Some other historical State Fair of Texas dates:
- 1952 Big Tex made his first appearance as the official fair greeting – since that time he has greeted millions of visitor to the state fair
- 1956 the Trailblazer monorail began operating at Fair Park . It was the first commercial operated monorail system in the US
- 1956 Elvis Presley performed at the Cotton Bowl
- 1960 the Dallas Texas of the AFL and the Dallas Cowboys of the NFL played their first seasons in the Cotton Bowl
- 1964 the monorail closed and was replaced by the Swiss Sky Ride
- 1985 the Texas Star opens and was the largest ferris wheel in North America
- 2010 fairgoers spent over $37 million – a new fair record
- 2012 Big Tex caught fire all the remains on his frame was his right arm
- 2013 the new Big Tex was unveiled the day before the fair opened
Through all the years and The State Fair of Texas is still considered to be one of the most attended and best state fairs in America.
Howdy Folks, and welcome to the STATE FAIR OF TEXAS………Big Tex
The vision to build the Baker Hotel
began in 1922 when the good folks of Mineral Wells, Texas raised $150,000 in an effort to build a large hotel/resort owned by local shareholders. The vision began over the concern that outsiders were profiting off the growing fame of the area’s mineral water. They recruited the help of Theodore Brasher Baker, a Texas hotel magnate who had designed and built many grand hotels including the Baker Hotel in Dallas and the Hotel Texas in Fort Worth. With the help of Architect Wyatt Hedricks the hotel design was based on the Arlington Hotel in Hot Springs, Arkansas, which was famous for its water and baths.
Construction began in 1926. During a trip to California Baker stayed in a Hotel with a swimming pool and decided the Baker Hotel need one out front. An Olympic size pool filled with the curing mineral waters was to become the first swimming pool built at a hotel in Texas.
The hotel was completed in 1929. Total cost for the project was $1,250,000.00. It rose fourteen stories, had 450 guest rooms, two ballrooms, a beauty shop, a bowling alley, a gymnasium and of course an outdoor swimming pool. It was the first skyscraper to be built outside of a major metropolitan area. The hotel opened to the public on November 9, 1929. Although at the time Mineral Wells had a population of only 6,000 people the Baker Hotel became a major convention facility. It could accommodate 2,500 attendees. Some notable guest at the time included Glenn Miller, Lawrence Welk, Clark Gable, Judy Garland, Dorthy Lamour, Will Rogers, Roy Rogers, The Three Stooges, Mary Martin, Helen Keller, Jack Dempsey, Marlene Dietrich, LBJ, and many others. It is rumored that even Bonnie and Clyde may have spent time at the Baker.

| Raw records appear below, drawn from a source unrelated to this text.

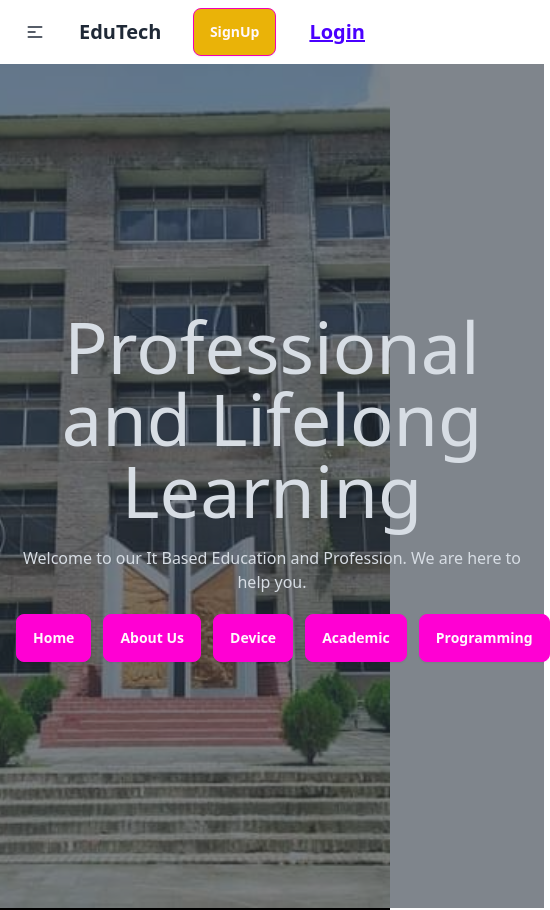
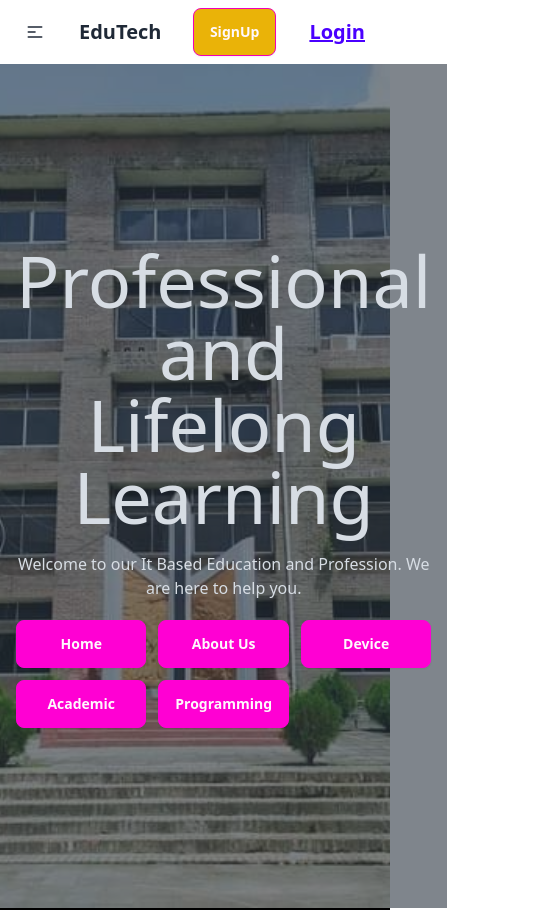
Before and after one commit to Md-Rabiul-Islam75/it-based-education-and-profession, a React (Vite) app: page / in a window 390 px wide. Shown: the top 910 px of the page, 550 px wide, since content can reach past the window. Built offline with nearby package versions, Linux system fonts and the light colour scheme.

Commit message:
responsive some button

```diff
--- a/src/Components/Home.jsx
+++ b/src/Components/Home.jsx
@@ -18,7 +18,7 @@ const Home = () => {
               Welcome to our It Based Education and Profession. We are here to help you.
             </p>
 
-            <div className="flex gap-3">
+            <div className="gap-3 grid grid-cols-3 md:grid-cols-5">
             <button className="btn btn-secondary">Home</button>
             <button className="btn btn-secondary">About Us</button>
             <button className="btn btn-secondary">Device</button>
```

In 1934 Theodore Baker filed for bankruptcy and passed control the hotel to Earl Baker, his nephew. The hotel thrived during the 1930s but suffered ups and downs throughout the 1940’s and 50’s. Earl Baker announced that he would be closing the Baker after his 70th birthday and he officially did so on April 30, 1963. It was re-opened in 1965 when a group of local investors leased the structure from the Baker family. In 1972 the Baker closed it doors for the last time.

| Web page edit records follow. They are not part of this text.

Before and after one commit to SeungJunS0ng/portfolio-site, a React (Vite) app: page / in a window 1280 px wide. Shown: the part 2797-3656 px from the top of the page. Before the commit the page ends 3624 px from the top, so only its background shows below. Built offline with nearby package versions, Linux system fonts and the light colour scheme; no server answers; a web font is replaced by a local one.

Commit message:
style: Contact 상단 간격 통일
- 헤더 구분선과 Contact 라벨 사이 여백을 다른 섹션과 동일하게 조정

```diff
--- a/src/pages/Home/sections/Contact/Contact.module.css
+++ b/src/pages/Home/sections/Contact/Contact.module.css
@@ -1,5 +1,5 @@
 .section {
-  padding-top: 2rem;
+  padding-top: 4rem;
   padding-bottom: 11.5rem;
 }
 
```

There are currently plans to restore the Baker Hotel to it’s previous glory. Visit http://www.thebakerhotel.com